Viability of Midland Main Line electrification, part two
According to a July 2015 parliamentary answer given by Claire Perry MP, ‘initial work’ considering the overall Midland Main Line (MML) upgrade package, including electrification and other works
[Claire Perry, 2015-07-20]
indicates that for options which retain or improve fast intercity rolling stock, on all MML services the benefit cost ratio (BCR) would be in a range between 4.7 and 7.2 dependent on train length and train type.
From Ms Perry’s oddly-worded statement, there is no way of knowing the standalone benefit-cost of the electrification, or even the scope of the modernisation scheme.
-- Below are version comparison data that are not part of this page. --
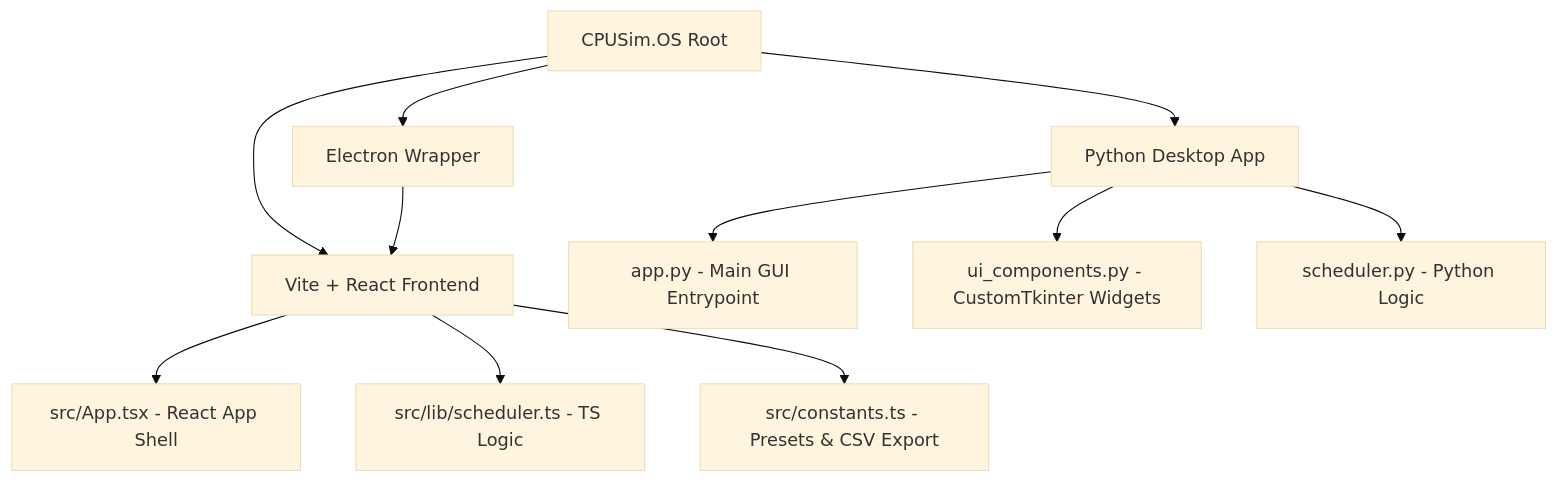
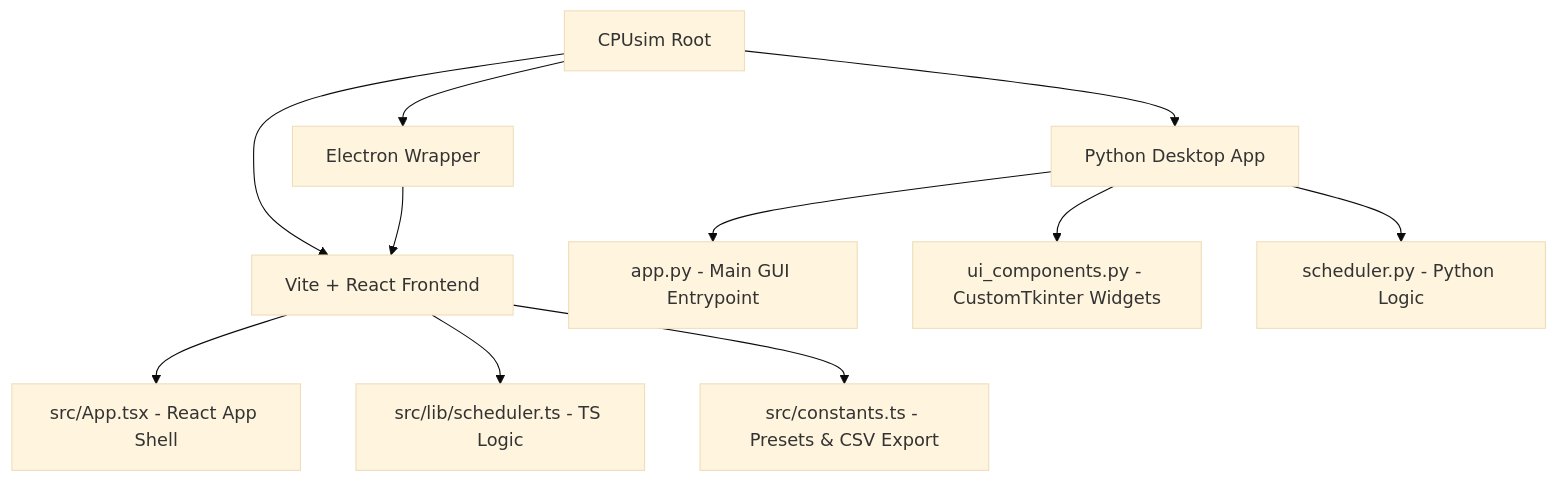
Before and after one commit to MrResolution/Os_capstone-CPU-scheduling-sim-: the diagram in DOCUMENTATION.md, drawn with Mermaid (base theme). The commit also changed other lines of this file and 20 other files, not shown here.

````diff
--- a/DOCUMENTATION.md
+++ b/DOCUMENTATION.md
@@ -76,16 +76,16 @@
 ```mermaid
 graph TD
-    A[CPUSim.OS Root] --> B[Vite + React Frontend]
+    A[CPUsim Root] --> B[Vite + React Frontend]
     A --> C[Python Desktop App]
     
     B --> B1[src/App.tsx - React App Shell]
     B --> B2[src/lib/scheduler.ts - TS Logic]
     B --> B3[src/constants.ts - Presets & CSV Export]
     
     C --> C1[app.py - Main GUI Entrypoint]
     C --> C2[ui_components.py - CustomTkinter Widgets]
     C --> C3[scheduler.py - Python Logic]
     
     A --> D[Electron Wrapper]
     D --> B
 ```
````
According to Network Rail, there are just 13 million annual ‘long distance’ passenger trips on the Midland Main Line, and about half of them take place wholly between Northamptonshire and London.
As can be seen from Network Rail’s diagram (above), Yorkshire-to-London passenger volume is very small (which might explain why Sheffield trains are routed via Derby, rather than directly along the Erewash valley).
It is difficult to see how Midland electrification, in its present form, could ever be value for money. It might make sense if it were designed to cater for railfreight, and future passenger journeys from the West Riding and D2N2 to London. The government’s current intention is for such journeys to be transferred to the eastern leg of HS2.